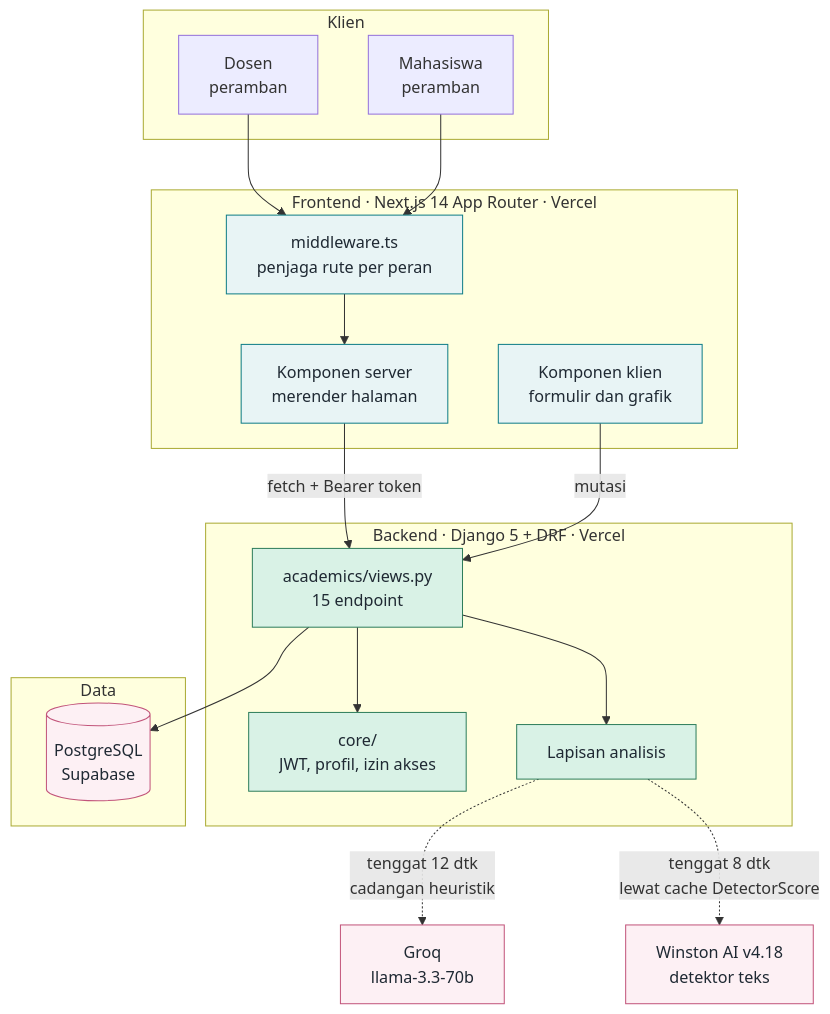
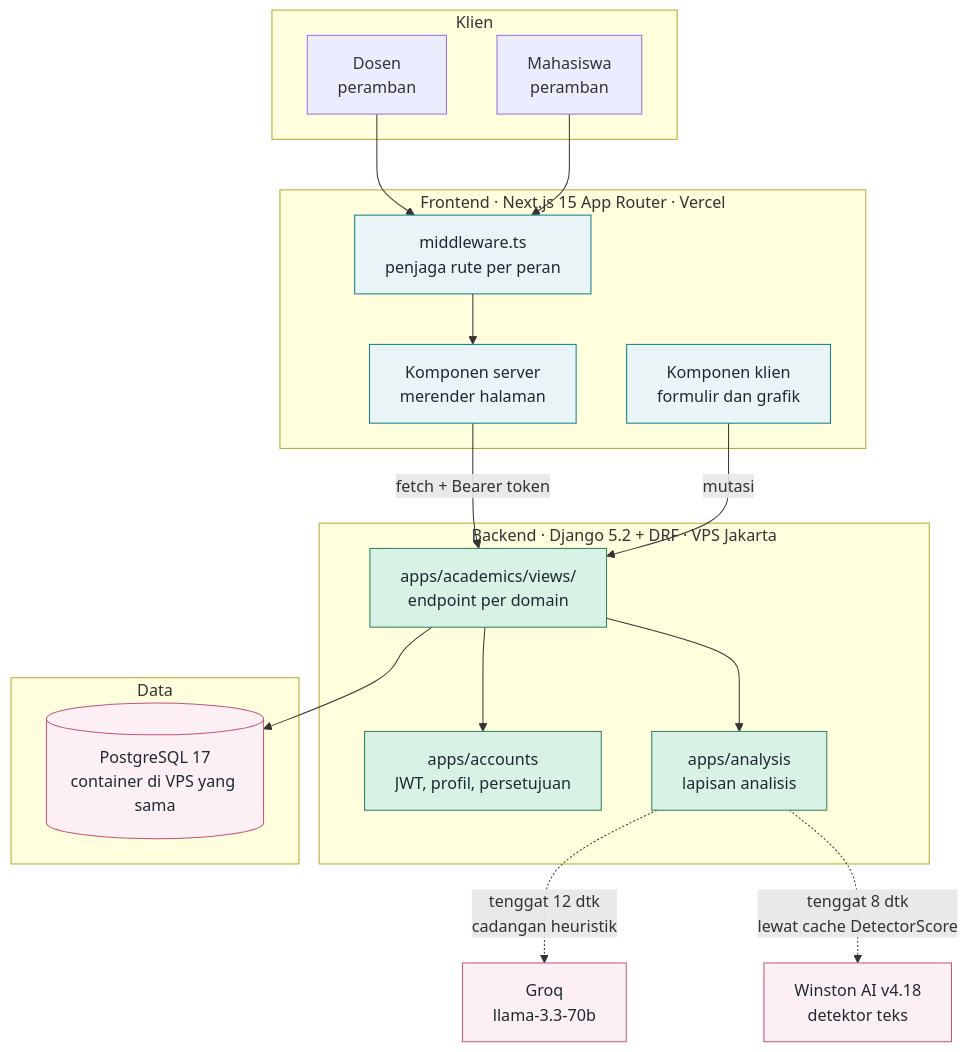
The first of 4 diagrams in diagram/01-arsitektur-sistem.md (FadhRach/ThinkPath), drawn with Mermaid before and after one commit. The commit also changed other lines of this file and 7 other files, not shown here.

First line of the commit message:
docs: ERD basis data, runbook VPS, dan arsitektur setelah migrasi

````diff
--- a/diagram/01-arsitektur-sistem.md
+++ b/diagram/01-arsitektur-sistem.md
@@ -15,44 +15,44 @@
 ```mermaid
 flowchart TB
     subgraph K["Klien"]
         D["Dosen<br/>peramban"]
         M["Mahasiswa<br/>peramban"]
     end
 
-    subgraph FE["Frontend · Next.js 14 App Router · Vercel"]
+    subgraph FE["Frontend · Next.js 15 App Router · Vercel"]
         MW["middleware.ts<br/>penjaga rute per peran"]
         SC["Komponen server<br/>merender halaman"]
         CC["Komponen klien<br/>formulir dan grafik"]
     end
 
-    subgraph BE["Backend · Django 5 + DRF · Vercel"]
-        AUTH["core/<br/>JWT, profil, izin akses"]
-        API["academics/views.py<br/>15 endpoint"]
-        AN["Lapisan analisis"]
+    subgraph BE["Backend · Django 5.2 + DRF · VPS Jakarta"]
+        AUTH["apps/accounts<br/>JWT, profil, persetujuan"]
+        API["apps/academics/views/<br/>endpoint per domain"]
+        AN["apps/analysis<br/>lapisan analisis"]
     end
 
     subgraph DB["Data"]
-        PG[("PostgreSQL<br/>Supabase")]
+        PG[("PostgreSQL 17<br/>container di VPS yang sama")]
     end
 
     LLM["Groq<br/>llama-3.3-70b"]
     WIN["Winston AI v4.18<br/>detektor teks"]
 
     D --> MW
     M --> MW
     MW --> SC
     SC -->|"fetch + Bearer token"| API
     CC -->|"mutasi"| API
     API --> AUTH
     API --> AN
     AN -.->|"tenggat 12 dtk<br/>cadangan heuristik"| LLM
     AN -.->|"tenggat 8 dtk<br/>lewat cache DetectorScore"| WIN
     API --> PG
 
     classDef fe fill:#E8F4F5,stroke:#0E7C86,color:#1F2933
     classDef be fill:#D9F2E6,stroke:#2E7D5B,color:#1F2933
     classDef ext fill:#FDF0F4,stroke:#C2547A,color:#1F2933
     class MW,SC,CC fe
     class AUTH,API,AN be
     class LLM,WIN,PG ext
 ```
````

□ □ □ □

Whenever the string "subgraph" shows up in a line of the entries, copy that line.

     subgraph K["Klien"]
-    subgraph FE["Frontend · Next.js 14 App Router · Vercel"]
+    subgraph FE["Frontend · Next.js 15 App Router · Vercel"]
-    subgraph BE["Backend · Django 5 + DRF · Vercel"]
+    subgraph BE["Backend · Django 5.2 + DRF · VPS Jakarta"]
     subgraph DB["Data"]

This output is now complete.